Last year, Lay’s ran a very successful campaign called “Do Us a Flavor” where fans of the brand could log into a special web site and propose new potato chip flavors to the company. Users voted on the flavors and the top three vote getters, Chicken and Waffles, Sriracha, and Cheesy Garlic bread, were put into production. The winning flavors also won their creators cash prizes. With the success of the campaign, Lay’s brought “Do Us a Flavor” back in 2014 with a beefed up website with even more customization options allowing users to propose all kinds of crazy flavors like Beef Stew! Pizza and Wings! Kitten!
That’s right, Kitten. Left to their own devices and given a very robust customization tool, the majority of visitors to the “Do Us a Flavor” website created chips that may actually taste good like Thanksgiving Dinner or Guacamole. A small minority took the website to it’s logical conclusion and created some truly incredible, impossible flavors including the aforementioned “Kitten,” “Despair,” and my favorite “Blood of My Enemies.”
On the surface, it’s easy to say that Lay’s lost control of this campaign. The intention is for users to propose really delicious flavors that might be a little out of the box. If a user proposes “Hamsters, Lemons, and Thumbtacks” then they aren’t really playing the game the way they are supposed to, are they? In some ways, aren’t they making a mockery of Lay’s?

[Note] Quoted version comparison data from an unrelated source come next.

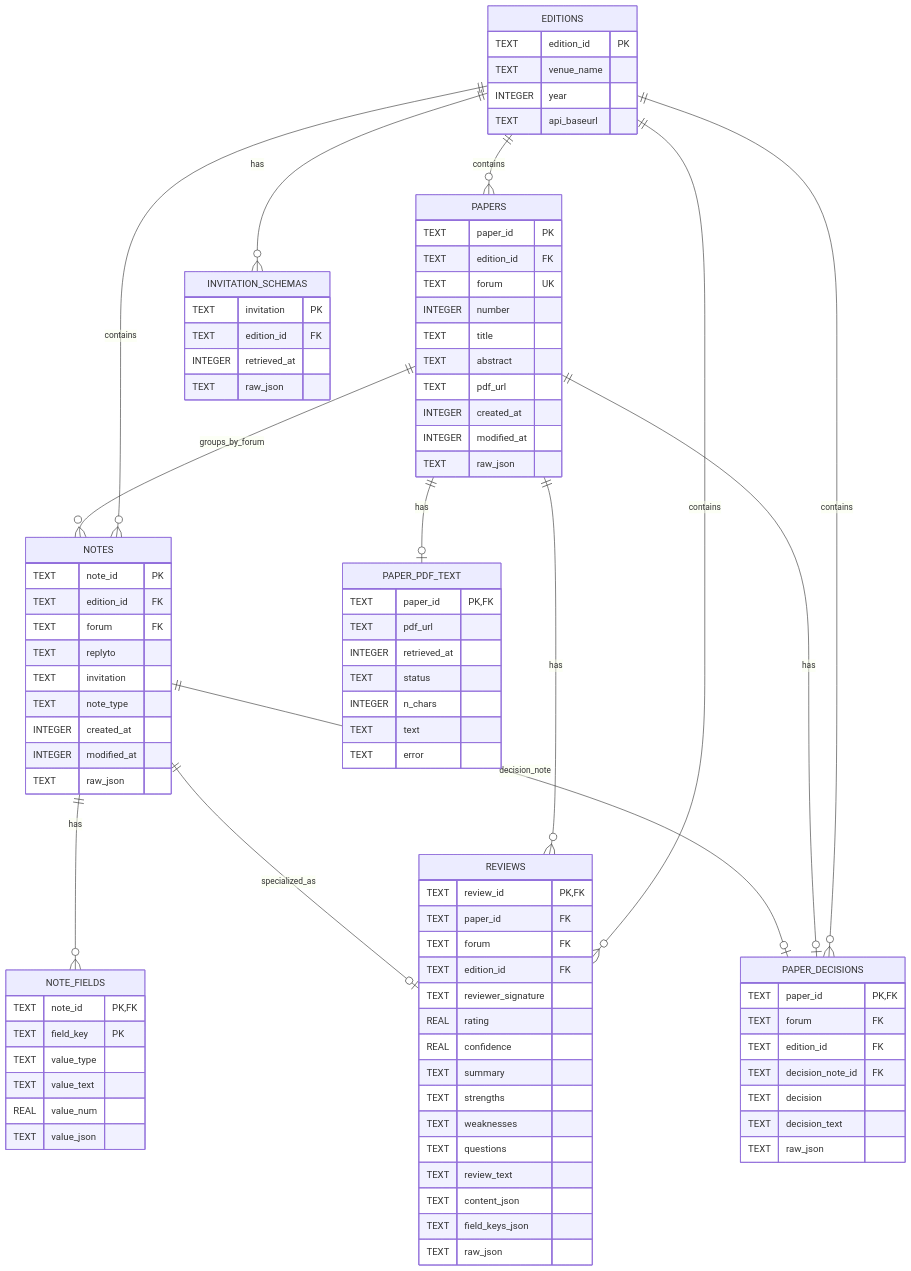
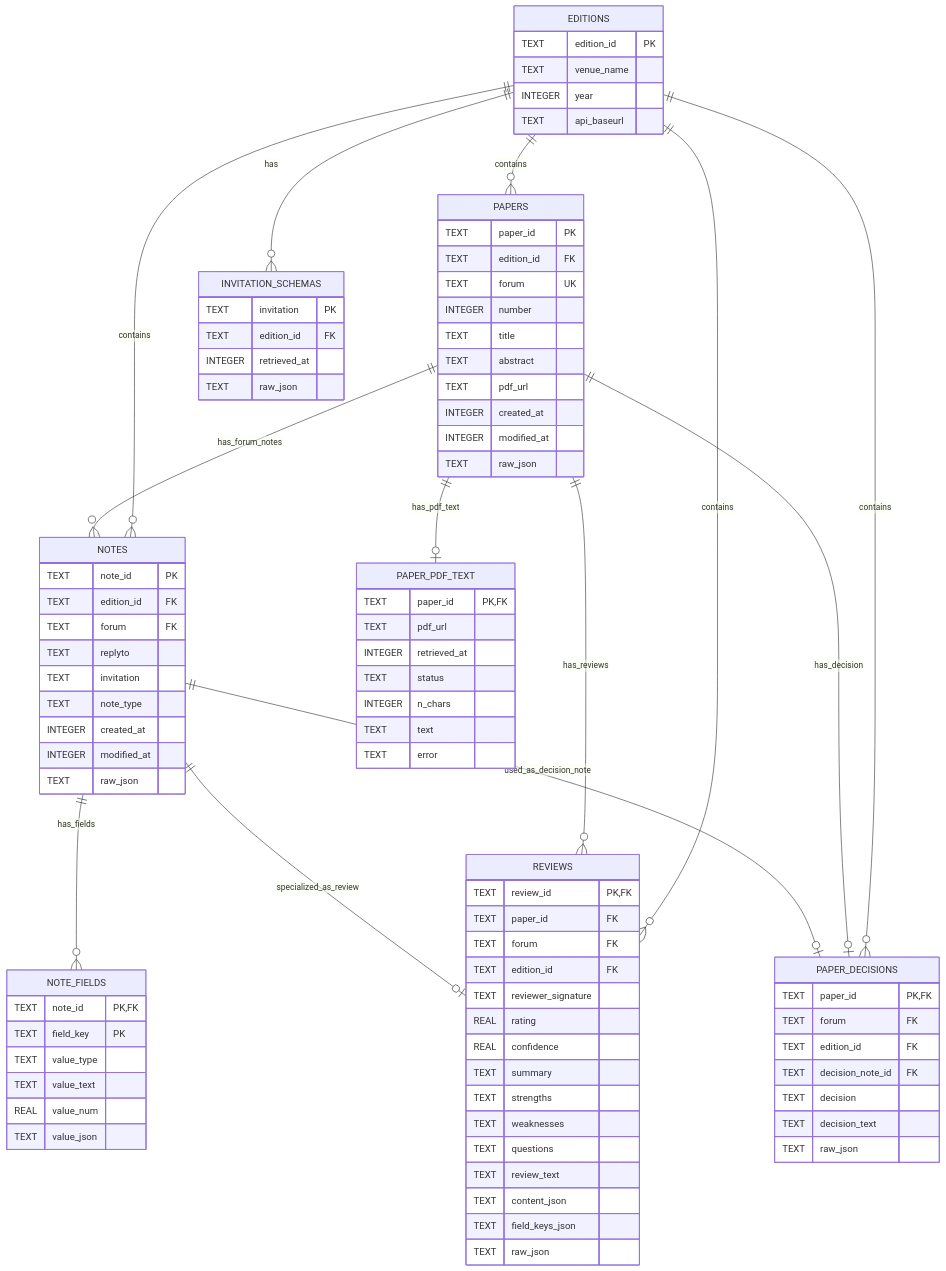
One commit to VericaD/LLM-conference-community changed the diagram in docs/database_schema.md. Above: the diagram before and after it, drawn with Mermaid.

Commit message:
Small changes to the schema

```diff
--- a/docs/database_schema.md
+++ b/docs/database_schema.md
@@ -8,14 +8,14 @@
     EDITIONS ||--o{ REVIEWS : contains
     EDITIONS ||--o{ PAPER_DECISIONS : contains
 
-    PAPERS ||--o{ NOTES : groups_by_forum
-    PAPERS ||--o{ REVIEWS : has
-    PAPERS ||--o| PAPER_DECISIONS : has
-    PAPERS ||--o| PAPER_PDF_TEXT : has
+    PAPERS ||--o{ NOTES : has_forum_notes
+    PAPERS ||--o{ REVIEWS : has_reviews
+    PAPERS ||--o| PAPER_DECISIONS : has_decision
+    PAPERS ||--o| PAPER_PDF_TEXT : has_pdf_text
 
-    NOTES ||--o{ NOTE_FIELDS : has
-    NOTES ||--o| REVIEWS : specialized_as
-    NOTES ||--o| PAPER_DECISIONS : decision_note
+    NOTES ||--o{ NOTE_FIELDS : has_fields
+    NOTES ||--o| REVIEWS : specialized_as_review
+    NOTES ||--o| PAPER_DECISIONS : used_as_decision_note
 
     EDITIONS {
         TEXT edition_id PK
```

It may seem that way, but by creating a tool that drives user content, and giving their users complete freedom to do just about anything they want, even if it’s something that might make Lay’s executives a little uncomfortable, Lay’s is living out the old marketing adage “your fans own your brand.” Lay’s is literally letting their users own their brand, even if users do something that Lay’s might not necessarily choose to do with their own brand. Plus, most of these users are having fun. This allows Lay’s to show that they aren’t just a stodgy old company that only cares about the bottom line.
Looking for more examples of brand embracing crazy user-generated content? Check out how Amazon reclaimed traffic by highlighting some of their funniest user reviews. The recent use of influencer marketing by Air France is another case study in user generated content.